◆ **HOW TO COMPLETE THIS TASK**: Copy out each line in the listing below where the word "Troque" appears.

DATASET EXTRACT section start

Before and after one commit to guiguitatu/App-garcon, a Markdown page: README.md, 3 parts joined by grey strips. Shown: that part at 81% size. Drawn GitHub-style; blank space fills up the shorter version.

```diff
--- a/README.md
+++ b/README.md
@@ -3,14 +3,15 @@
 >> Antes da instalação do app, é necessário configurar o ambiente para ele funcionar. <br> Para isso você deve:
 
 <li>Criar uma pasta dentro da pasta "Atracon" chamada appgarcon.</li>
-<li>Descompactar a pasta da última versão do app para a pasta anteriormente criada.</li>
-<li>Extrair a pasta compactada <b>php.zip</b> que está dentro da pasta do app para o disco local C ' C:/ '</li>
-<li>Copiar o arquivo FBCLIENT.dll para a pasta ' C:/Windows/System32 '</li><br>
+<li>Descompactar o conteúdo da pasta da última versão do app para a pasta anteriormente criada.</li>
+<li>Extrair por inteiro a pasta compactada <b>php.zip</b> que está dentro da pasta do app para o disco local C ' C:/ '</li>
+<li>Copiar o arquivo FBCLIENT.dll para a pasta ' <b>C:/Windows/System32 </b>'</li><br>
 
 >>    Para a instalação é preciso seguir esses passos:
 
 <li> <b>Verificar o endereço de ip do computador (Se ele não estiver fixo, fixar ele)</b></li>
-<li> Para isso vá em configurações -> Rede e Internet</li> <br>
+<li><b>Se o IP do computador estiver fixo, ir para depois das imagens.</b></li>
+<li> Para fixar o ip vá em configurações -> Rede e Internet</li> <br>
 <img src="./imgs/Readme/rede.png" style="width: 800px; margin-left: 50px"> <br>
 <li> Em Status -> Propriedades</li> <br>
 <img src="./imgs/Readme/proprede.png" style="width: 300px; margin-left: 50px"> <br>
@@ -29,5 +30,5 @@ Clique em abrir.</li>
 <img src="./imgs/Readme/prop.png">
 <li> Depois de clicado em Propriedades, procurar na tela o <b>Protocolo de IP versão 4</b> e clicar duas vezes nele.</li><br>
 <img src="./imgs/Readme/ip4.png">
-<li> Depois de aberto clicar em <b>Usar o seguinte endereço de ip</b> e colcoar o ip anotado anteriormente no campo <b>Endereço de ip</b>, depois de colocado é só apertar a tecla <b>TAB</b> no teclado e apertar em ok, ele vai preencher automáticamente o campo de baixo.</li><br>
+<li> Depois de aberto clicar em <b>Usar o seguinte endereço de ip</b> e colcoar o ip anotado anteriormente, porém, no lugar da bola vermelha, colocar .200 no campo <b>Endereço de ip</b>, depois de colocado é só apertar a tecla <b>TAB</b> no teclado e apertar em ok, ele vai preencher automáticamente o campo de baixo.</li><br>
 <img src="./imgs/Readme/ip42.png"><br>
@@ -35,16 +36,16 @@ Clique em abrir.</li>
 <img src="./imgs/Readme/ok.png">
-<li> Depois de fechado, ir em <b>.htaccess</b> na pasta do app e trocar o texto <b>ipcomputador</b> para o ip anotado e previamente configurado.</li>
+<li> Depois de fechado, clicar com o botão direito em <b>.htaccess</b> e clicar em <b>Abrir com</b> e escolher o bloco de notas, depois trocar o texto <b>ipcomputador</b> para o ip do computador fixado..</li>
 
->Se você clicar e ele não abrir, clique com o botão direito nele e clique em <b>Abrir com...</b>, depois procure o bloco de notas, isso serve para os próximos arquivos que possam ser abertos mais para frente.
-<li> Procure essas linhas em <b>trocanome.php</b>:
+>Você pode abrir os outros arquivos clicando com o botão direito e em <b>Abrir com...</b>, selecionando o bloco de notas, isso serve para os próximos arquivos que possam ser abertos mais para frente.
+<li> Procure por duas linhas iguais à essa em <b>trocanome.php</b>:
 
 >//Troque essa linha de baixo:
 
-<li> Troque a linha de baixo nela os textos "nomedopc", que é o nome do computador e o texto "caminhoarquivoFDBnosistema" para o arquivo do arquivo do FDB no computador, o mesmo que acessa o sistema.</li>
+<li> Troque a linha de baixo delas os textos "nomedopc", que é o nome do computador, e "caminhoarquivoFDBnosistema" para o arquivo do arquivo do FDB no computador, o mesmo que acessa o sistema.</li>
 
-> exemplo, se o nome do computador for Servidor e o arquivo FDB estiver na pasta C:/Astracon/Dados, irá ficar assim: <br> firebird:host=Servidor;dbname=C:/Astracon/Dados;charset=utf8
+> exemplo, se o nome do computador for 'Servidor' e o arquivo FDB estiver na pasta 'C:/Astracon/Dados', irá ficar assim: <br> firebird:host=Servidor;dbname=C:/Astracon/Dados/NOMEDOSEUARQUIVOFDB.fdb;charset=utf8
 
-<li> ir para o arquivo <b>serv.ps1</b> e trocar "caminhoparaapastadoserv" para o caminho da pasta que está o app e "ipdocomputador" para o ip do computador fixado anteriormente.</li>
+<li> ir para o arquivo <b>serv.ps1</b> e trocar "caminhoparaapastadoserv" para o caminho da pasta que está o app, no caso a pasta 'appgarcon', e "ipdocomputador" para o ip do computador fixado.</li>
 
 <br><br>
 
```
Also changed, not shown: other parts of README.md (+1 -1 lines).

DATASET EXTRACT section end

◆ **TASK RESPONSE**:
 >//Troque essa linha de baixo:
-<li> Troque a linha de baixo nela os textos "nomedopc", que é o nome do computador e o texto "caminhoarquivoFDBnosistema" para o arquivo do arquivo do FDB no computador, o mesmo que acessa o sistema.</li>
+<li> Troque a linha de baixo delas os textos "nomedopc", que é o nome do computador, e "caminhoarquivoFDBnosistema" para o arquivo do arquivo do FDB no computador, o mesmo que acessa o sistema.</li>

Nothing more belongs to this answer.